Other sneaky aspects of the religious spirit are, like I said, when we feel guilty or like we're failing as Christians for not praying, worshiping, serving, giving, volunteering, or even doing our ODJ Program as much as we think we should be. True, doing all those things is a part of the fabric of the kingdom of God. These are dynamics of God's realm. So, if we aren't doing them, yes, these are symptoms showing that something in us is wrong.
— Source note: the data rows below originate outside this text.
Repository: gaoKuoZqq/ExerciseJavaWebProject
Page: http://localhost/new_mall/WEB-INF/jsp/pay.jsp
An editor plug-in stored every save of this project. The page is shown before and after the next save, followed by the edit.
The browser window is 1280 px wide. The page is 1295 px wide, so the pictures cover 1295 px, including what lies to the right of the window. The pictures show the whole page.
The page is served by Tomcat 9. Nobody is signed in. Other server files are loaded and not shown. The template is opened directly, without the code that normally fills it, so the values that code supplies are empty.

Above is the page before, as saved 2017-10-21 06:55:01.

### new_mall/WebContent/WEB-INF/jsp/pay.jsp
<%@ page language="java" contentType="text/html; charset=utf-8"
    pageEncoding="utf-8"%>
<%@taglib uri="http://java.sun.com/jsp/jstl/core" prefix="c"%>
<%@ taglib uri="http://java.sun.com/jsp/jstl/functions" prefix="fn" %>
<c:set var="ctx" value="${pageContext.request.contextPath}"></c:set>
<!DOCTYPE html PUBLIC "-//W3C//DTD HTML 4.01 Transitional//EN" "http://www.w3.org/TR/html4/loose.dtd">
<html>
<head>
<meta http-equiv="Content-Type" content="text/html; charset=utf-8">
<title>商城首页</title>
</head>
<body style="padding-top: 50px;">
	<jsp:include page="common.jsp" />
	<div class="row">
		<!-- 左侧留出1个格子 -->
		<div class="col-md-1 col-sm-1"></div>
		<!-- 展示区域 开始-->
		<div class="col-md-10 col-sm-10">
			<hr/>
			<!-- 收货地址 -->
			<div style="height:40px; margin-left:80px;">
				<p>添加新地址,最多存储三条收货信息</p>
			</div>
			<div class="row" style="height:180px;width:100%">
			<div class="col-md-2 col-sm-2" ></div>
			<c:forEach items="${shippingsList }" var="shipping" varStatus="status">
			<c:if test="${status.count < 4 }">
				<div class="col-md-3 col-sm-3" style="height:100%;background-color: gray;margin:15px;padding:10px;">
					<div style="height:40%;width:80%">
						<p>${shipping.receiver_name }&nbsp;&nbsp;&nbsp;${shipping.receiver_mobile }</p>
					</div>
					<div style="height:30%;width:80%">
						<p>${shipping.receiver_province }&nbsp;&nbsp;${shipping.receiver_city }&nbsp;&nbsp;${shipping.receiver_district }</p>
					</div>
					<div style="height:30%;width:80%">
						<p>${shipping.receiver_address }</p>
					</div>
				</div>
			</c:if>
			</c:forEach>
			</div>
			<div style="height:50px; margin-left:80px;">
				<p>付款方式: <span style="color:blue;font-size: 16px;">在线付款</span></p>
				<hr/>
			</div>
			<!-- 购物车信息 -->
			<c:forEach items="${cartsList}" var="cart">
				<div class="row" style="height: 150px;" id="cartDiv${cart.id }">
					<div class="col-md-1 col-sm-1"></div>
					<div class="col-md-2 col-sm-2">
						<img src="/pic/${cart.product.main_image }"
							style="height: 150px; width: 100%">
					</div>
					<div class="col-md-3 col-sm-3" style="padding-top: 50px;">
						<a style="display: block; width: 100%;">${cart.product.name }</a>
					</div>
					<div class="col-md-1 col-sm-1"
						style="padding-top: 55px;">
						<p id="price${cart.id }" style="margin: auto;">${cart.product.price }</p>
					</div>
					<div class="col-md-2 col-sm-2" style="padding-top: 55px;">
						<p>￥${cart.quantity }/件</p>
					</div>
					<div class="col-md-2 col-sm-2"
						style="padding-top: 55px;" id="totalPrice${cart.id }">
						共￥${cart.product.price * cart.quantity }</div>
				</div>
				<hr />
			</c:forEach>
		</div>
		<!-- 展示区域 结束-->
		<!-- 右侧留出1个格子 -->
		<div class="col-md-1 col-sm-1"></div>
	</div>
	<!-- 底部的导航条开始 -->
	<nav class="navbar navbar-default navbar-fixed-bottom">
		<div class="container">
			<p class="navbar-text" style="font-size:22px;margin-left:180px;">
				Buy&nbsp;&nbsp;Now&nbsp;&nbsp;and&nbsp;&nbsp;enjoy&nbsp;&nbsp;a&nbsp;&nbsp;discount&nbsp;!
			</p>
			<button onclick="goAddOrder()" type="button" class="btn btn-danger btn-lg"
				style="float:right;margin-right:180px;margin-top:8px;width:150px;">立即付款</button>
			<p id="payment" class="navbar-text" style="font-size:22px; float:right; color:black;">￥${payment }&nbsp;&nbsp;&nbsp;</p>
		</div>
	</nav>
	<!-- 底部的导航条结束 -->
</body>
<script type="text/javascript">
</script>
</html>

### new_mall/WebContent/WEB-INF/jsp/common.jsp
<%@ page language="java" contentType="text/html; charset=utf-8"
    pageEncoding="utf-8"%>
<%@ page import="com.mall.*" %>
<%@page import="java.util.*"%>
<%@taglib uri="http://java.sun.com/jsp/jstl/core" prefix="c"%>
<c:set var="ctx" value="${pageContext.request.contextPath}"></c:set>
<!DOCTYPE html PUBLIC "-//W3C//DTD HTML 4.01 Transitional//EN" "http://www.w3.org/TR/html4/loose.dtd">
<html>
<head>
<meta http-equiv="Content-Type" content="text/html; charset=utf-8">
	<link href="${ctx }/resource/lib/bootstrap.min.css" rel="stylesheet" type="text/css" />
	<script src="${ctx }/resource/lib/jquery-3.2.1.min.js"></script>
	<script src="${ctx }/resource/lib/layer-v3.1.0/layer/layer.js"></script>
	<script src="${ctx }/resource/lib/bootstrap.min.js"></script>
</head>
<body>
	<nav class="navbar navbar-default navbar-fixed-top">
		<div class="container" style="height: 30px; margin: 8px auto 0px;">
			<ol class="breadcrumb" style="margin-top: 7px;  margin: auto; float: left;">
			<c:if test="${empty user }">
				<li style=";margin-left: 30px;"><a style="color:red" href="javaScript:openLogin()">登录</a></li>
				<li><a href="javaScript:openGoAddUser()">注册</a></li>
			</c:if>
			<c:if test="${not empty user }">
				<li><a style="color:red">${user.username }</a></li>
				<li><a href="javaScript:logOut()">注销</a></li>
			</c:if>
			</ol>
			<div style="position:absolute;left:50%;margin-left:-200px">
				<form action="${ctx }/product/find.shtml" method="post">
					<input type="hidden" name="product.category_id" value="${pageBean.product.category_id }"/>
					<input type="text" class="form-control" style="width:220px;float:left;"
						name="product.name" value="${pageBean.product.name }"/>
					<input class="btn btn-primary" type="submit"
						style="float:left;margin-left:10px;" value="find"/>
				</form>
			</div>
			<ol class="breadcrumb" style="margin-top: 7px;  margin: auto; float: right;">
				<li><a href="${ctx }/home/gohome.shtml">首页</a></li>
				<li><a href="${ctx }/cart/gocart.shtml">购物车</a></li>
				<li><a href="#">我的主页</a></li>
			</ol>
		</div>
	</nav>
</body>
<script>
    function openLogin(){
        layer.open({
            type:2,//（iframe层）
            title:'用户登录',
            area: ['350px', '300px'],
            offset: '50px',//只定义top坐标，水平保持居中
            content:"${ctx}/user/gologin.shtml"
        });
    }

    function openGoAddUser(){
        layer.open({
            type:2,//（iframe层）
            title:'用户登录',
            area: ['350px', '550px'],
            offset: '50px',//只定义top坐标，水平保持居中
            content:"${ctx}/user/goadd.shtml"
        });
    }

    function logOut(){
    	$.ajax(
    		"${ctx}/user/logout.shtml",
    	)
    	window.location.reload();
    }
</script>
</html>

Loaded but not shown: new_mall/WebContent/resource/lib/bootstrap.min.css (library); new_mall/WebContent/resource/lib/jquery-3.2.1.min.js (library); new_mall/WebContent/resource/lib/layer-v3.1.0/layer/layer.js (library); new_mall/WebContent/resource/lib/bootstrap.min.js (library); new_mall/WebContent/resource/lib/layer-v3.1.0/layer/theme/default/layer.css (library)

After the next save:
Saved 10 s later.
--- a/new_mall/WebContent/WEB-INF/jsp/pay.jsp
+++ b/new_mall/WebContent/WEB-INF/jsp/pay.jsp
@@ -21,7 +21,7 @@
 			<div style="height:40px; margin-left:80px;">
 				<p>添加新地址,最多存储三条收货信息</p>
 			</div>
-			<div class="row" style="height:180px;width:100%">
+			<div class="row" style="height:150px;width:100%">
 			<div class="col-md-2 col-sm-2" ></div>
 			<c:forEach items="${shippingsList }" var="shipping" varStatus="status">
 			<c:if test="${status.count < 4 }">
Doing these kingdom acts does not align us with the kingdom of God and keep us "right" with Him; doing them is a RESULT of ALREADY being aligned with God. These practices merely follow suit. If they don't follow, then we need to find out what's going on in us that's not in tune with truth but, instead, is attuned with darkness, and pulling us away from the kingdom of God into bondage.  We need to see that our lack of practicing these kingdom protocols as a warning sign that something in us is wrong.
 
Remember, alignment with the kingdom of God is repentance and knowing/believing God's truths. True, you don't know all God's truths the moment you are born into His kingdom, but in so much as you have repented and believed what you do know, you are aligned because God's GRACE covers what you do not yet know. Meanwhile, you may still be vulnerable to lies that you YIELD to which may keep you going back and forth between the two kingdoms, even unknowingly. One of them being, "I'm not following religious protocol very well, so I'm in trouble. I'm in disobedience. I'm not right with God. I'm terrible. I'll never be right", etc. ---That's all demonic oppression via the spirit of religion and must be put out.
 
Ahhhh! I've lived that life and I'm angry that this is such a rampant false belief in the body of Christ. I hate it. The Lord rebuke you, spirits of religion!
 
Just please do me a favor and ask God to reveal if there's anything in you that bows to the spirit of religion to any degree. And then kick it out. Lay down the lie. Realize that even if you are in a season struggling with sin or aren't performing very well at religious or kingdom of God protocol, so long as your heart is humble before God, repentant, and seeking Him in the matters of your struggle, YOU ARE ALIGNED with the kingdom concerning those issues. Your repentance and relying upon God's grace concerning a sin or failure makes you aligned.Meanwhile, if you feel guilt and shame for the struggle, THAT is where you are not aligned with truth. THAT is where you are disconnecting yourself from God's realm. Because you believe a lie and are squandering the grace of God which covers you for the sin that you are struggling with. Feeling guilty is not being secure in what Jesus did for you - which is a dark kingdom policy. (Write that in your notes!)
 
If you'd like to look more closely at the breakdown of what Hebrews 10:23-27 actually means, please visit this blog.